As I wrote earlier, it was impossible this morning to find a place to worship, but this was not the case for all our fellow campers. The campsite was full of followers of other gods: Holden and Ford. Their worship was up the road at Symmons Plains where the V8s meet. Their incense would be the smell of petrol and burnt rubber. The followers, dressed up in their finery of jackets and caps heralding their faith, and with flags flying, left the camp ground with evangelical zeal and sallied north.
We on the other hand went south and discovered two amazing treasures. In Colebrook, formerly Jerusalem, the RC church was designed by Sir Augustus Pugin.
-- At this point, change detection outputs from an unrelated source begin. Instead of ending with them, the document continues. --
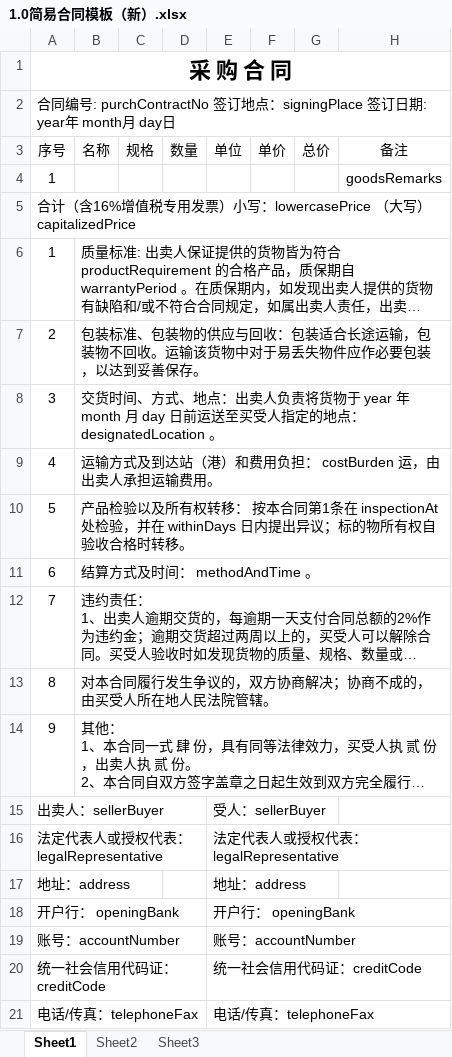
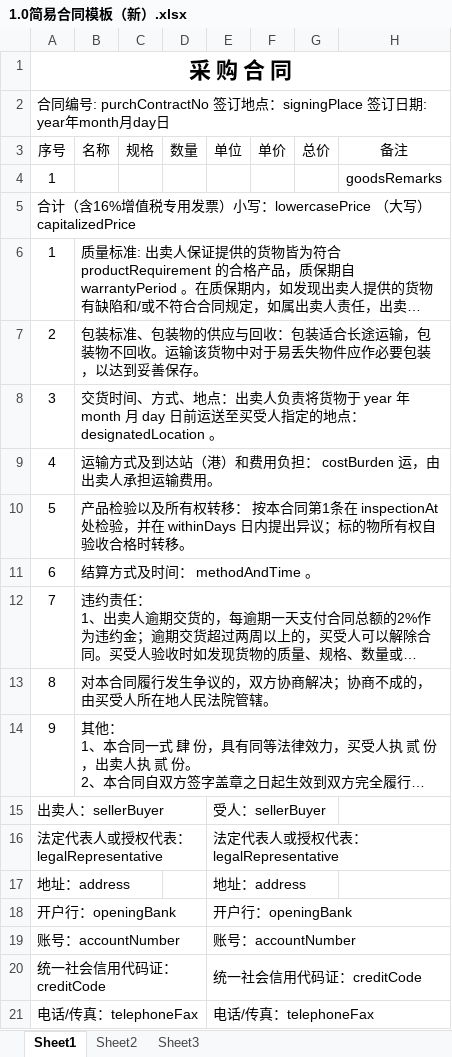
Before and after one commit to codeherofromchina/common, an Excel workbook: erui-parent/erui-boss-web/src/main/webapp/WEB-INF/template/excel/1.0简易合同模板（新）.xlsx, sheet Sheet1, drawn as a sheet; long unchanged cells end in …; values as stored, in another font and other column widths than the file's, no borders; the diff names each change by its address in the sheet, - before the commit and + after, or states it on an @@ line.

Commit message:
简易合同模板修正

```diff
--- a/erui-parent/erui-boss-web/src/main/webapp/WEB-INF/template/excel/1.0简易合同模板（新）.xlsx (sheet Sheet1)
+++ b/erui-parent/erui-boss-web/src/main/webapp/WEB-INF/template/excel/1.0简易合同模板（新）.xlsx (sheet Sheet1)
-A2: …year年 month月 day日
+A2: …year年month月day日
-A16: 法定代表人或授权代表： legalRepresentative
+A16: 法定代表人或授权代表：legalRepresentative
-E16: 法定代表人或授权代表： legalRepresentative
+E16: 法定代表人或授权代表：legalRepresentative
-A18: 开户行： openingBank
+A18: 开户行：openingBank
-E18: 开户行： openingBank
+E18: 开户行：openingBank
+E20:H20 merged
```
It is a simple gothic building of sandstone, oak and pine. Pugin who designed many of Britain’s important buildings in the C19th in the neo gothic style had time to design a number of churches in NSW and Tasmania. It seems that the Bishop in the new colonies was a mate of his.
In another, even smaller town, Buckland, the Anglican Church has a beautiful stained glass window that reputedly comes from Battle Abbey near Hastings in the UK. The provenance is quite strong.
These are just two examples of numerous treasures in small Tasmanian towns. I have mentioned the Ross bridge, but there are also amazing convict built bridges in Campbell Town and Richmond. There are Georgian sandstone houses, small settler dwellings and buildings such as barracks and government offices converted to other uses. Towns such as Oatlands, Ross and Richmond have main streets that hearken back to the colonial era.
For anyone who likes history and scenery it is hard to bypass Tasmania.
The RC church in Colebrook (top)
The stained glass window in the John the Baptist Anglican Church, Buckland